> [PROBLEM TO WORK ON]: Which of the lines below hold "background"? Please return each one.

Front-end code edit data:
----

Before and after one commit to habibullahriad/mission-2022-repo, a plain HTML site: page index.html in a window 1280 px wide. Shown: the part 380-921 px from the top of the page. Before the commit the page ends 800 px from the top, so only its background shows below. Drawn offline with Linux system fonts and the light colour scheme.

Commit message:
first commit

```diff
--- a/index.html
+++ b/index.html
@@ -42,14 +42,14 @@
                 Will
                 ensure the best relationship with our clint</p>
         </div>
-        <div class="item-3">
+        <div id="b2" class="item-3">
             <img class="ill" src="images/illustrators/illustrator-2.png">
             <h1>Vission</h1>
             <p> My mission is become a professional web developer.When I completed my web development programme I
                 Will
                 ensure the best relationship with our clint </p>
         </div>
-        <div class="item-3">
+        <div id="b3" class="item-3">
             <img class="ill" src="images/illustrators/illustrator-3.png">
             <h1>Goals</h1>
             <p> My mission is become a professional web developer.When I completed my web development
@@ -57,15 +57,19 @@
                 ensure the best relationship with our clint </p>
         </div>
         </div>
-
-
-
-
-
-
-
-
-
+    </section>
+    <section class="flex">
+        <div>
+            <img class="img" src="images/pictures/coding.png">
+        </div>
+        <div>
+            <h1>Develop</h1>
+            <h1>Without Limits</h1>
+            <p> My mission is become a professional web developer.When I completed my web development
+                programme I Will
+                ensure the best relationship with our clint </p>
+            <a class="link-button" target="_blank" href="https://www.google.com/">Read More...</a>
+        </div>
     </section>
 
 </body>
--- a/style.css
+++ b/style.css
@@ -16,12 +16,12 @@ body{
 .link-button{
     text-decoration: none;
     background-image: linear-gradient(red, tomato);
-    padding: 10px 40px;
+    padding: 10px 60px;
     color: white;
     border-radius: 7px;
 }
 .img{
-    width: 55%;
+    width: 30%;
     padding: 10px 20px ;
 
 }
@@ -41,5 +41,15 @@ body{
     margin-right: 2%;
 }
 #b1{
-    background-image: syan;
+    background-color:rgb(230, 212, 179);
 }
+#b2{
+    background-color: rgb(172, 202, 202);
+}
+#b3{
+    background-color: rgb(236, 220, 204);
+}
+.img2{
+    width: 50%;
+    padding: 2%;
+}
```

----

> [ANSWER BELOW]:
Before and after one commit to habibullahriad/mission-2022-repo, a plain HTML site: page index.html in a window 1280 px wide. Shown: the part 380-921 px from the top of the page. Before the commit the page ends 800 px from the top, so only its background shows below. Drawn offline with Linux system fonts and the light colour scheme.
     background-image: linear-gradient(red, tomato);
-    background-image: syan;
+    background-color:rgb(230, 212, 179);
+    background-color: rgb(172, 202, 202);
+    background-color: rgb(236, 220, 204);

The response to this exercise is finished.